Challenge: Geometry mesh preparation for 3D Print

The blood vessel geometry preparation for 3D print can be obtained with no arduous human work. It enables to analyse many parameters important for medical reasons, including stress or pressure distribution. Another interesting aspect is the possibility to print the vessel using special materials and place it in a physical treatment simulator. The key aspect is that the process is fully automatic to ensure that model generation for a patient does not entail any excess financial and time cost.

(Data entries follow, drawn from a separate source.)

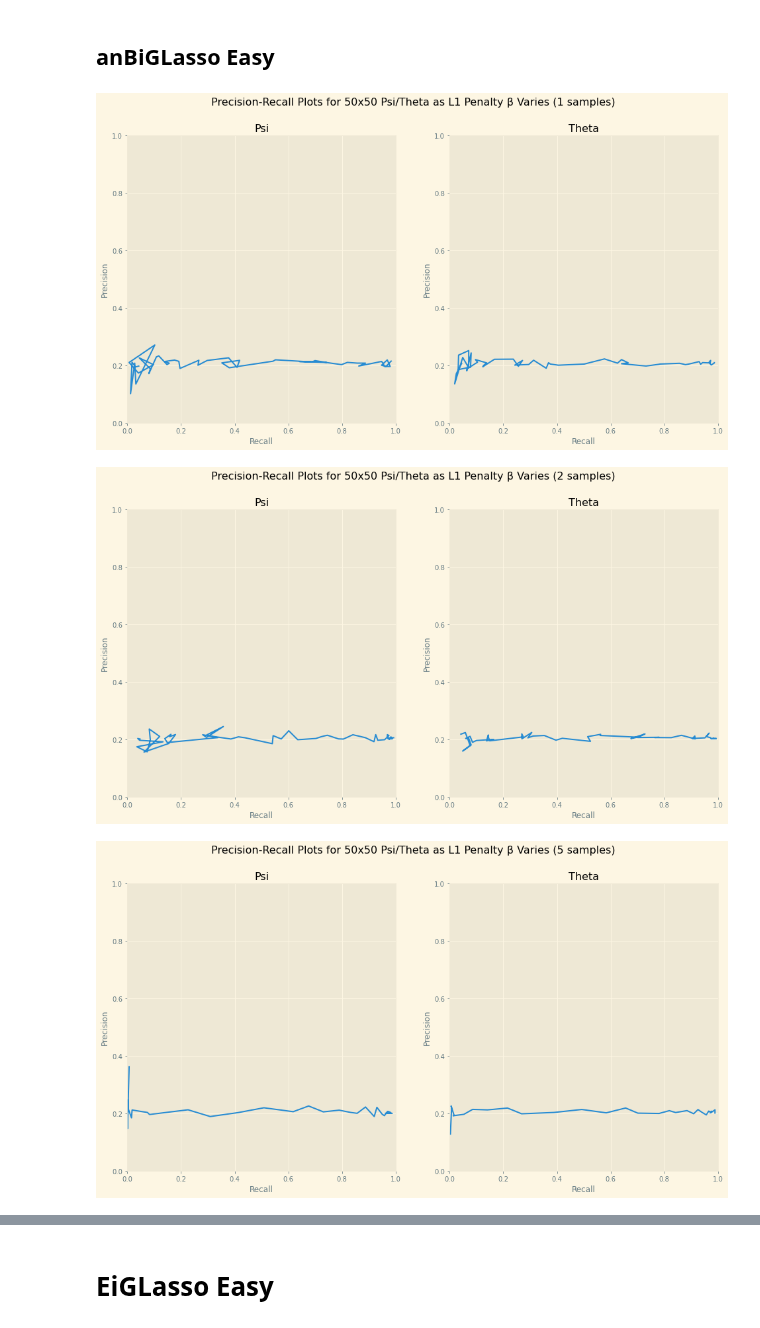
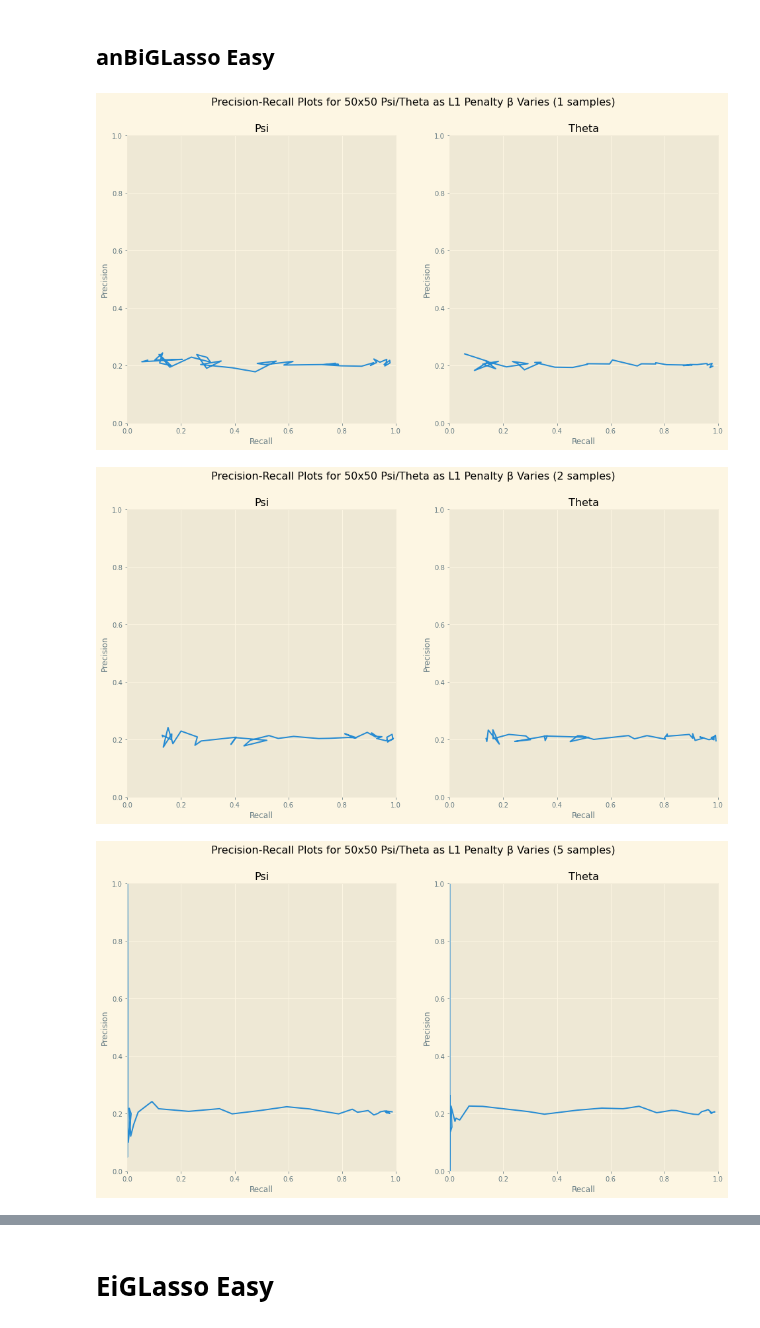
Before and after one commit to BaileyAndrew/antGLasso-Implementation, a Jupyter notebook: Python Implementation/Notebooks/compare_samples.ipynb, the cells around one changed output, grey strips where cells are left out. Drawn from its saved outputs; the diff is of its cells as text; code cells hidden in the pictures.

```diff
--- a/Python Implementation/Notebooks/compare_samples.ipynb
+++ b/Python Implementation/Notebooks/compare_samples.ipynb
@@ -55,36 +55,36 @@ for idx, m in enumerate(samples):
 # %%
 # How does choice of betas and matrix size affect results?
 # on 'easy' data
 # =================== for scBiGLasso ================
 samples = [1, 2, 5, 10, 20, 50, 100]
 betas = [
-    10**np.arange(0, 5, 0.1), # 50
-    10**np.arange(0, 5, 0.1),
-    10**np.arange(-4, -1, 0.1),
-    10**np.arange(-4, -1, 0.1),
-    10**np.arange(-4, -1, 0.1),
-    10**np.arange(-4, -1, 0.1),
-    10**np.arange(-4, -1, 0.1)
+    10**np.arange(2, 6, 0.1), # 50
+    10**np.arange(2, 6, 0.1),
+    10**np.arange(-2, 2, 0.1),
+    10**np.arange(-4, 0, 0.1),
+    10**np.arange(-4, 0, 0.1),
+    10**np.arange(-4, 0, 0.1),
+    10**np.arange(-4, 0, 0.1)
 ]
 vary_sizes_experiment = dict({})
 for idx, m in enumerate(samples):
     fig, axs, dicts = create_precision_recall_curves(
         betas[idx],
         m,
         50,
         attempts=50,
         indices_to_highlight=[],
         alg="anBiGLasso",
         df_scale=2,
         B_approx_iters=10,
         cm_mode='Nonzero'
     )
     fig.savefig(
         f'../../Plots/Vary Samples - anBiGLasso - Easy/Precision-Recall-Vary-Samples-{m}'
     )
     display(fig) # Force figure to display NOW (`fig.show()` does not do this)
     plt.close(fig) # Suppress double-displaying the figure
 # %% [output]
-[figure, old version]
+[figure, new version]
-[figure, old version]
+[figure, new version]
-[figure, old version]
+[figure, new version]
```
Also changed, not shown: parts of 1 cell of this notebook, 16 other files.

On the other hand, the basic requirement is to ensure the maximum precision of such a printout and, consequently, precise post-processing of the vessel mesh. One of such aspects is creating an envelope with the preset thickness which will ensure relevant mechanical properties of the obtained printout.

This apparently simple process is conditional largely on the properties of the provided vessel mesh. The mesh is usually obtained in the automatic process of CT image segmentation and may display various anomalies, e.g. vessels may be too close to one another or there may be sharp angles between the triangles.

What we did

For this reason we created an iterative algorithm resistant to most problems experienced in practice of precise geometry preparation for 3D Print. The algorithm is composed of several steps:

We create a binary mask with the preset resolution based on the preset basis of a surface mesh.

  • We calculate the Euclidean Distance Transform for the area outside the vessel.
  • We create the mesh for the constant distance from the vessel at the required level. In this way, we consider the possibility that the envelopes of two close vessels may touch each other automatically.
  • We calculate the distance between the obtained envelope and the original vessel.
  • If the distance does not meet the required tolerance, we introduce an adjustment:

a. we move vertices along the EDT gradient by a small value,

b. we relax the mesh using Laplacian smoothing,

c. if the tolerance is met, we finish the process and if not, we return to a).


Our geometry correction reduces the error from unacceptable (Fig. 1) to the acceptable value (Fi. 2)

Error before the correction is made [mm]

graph showing the error value of vessel 3d model geometry that needs to be corrected

Error after the correction is made [mm]

graph showing the corrected error value of vessel 3d model geometry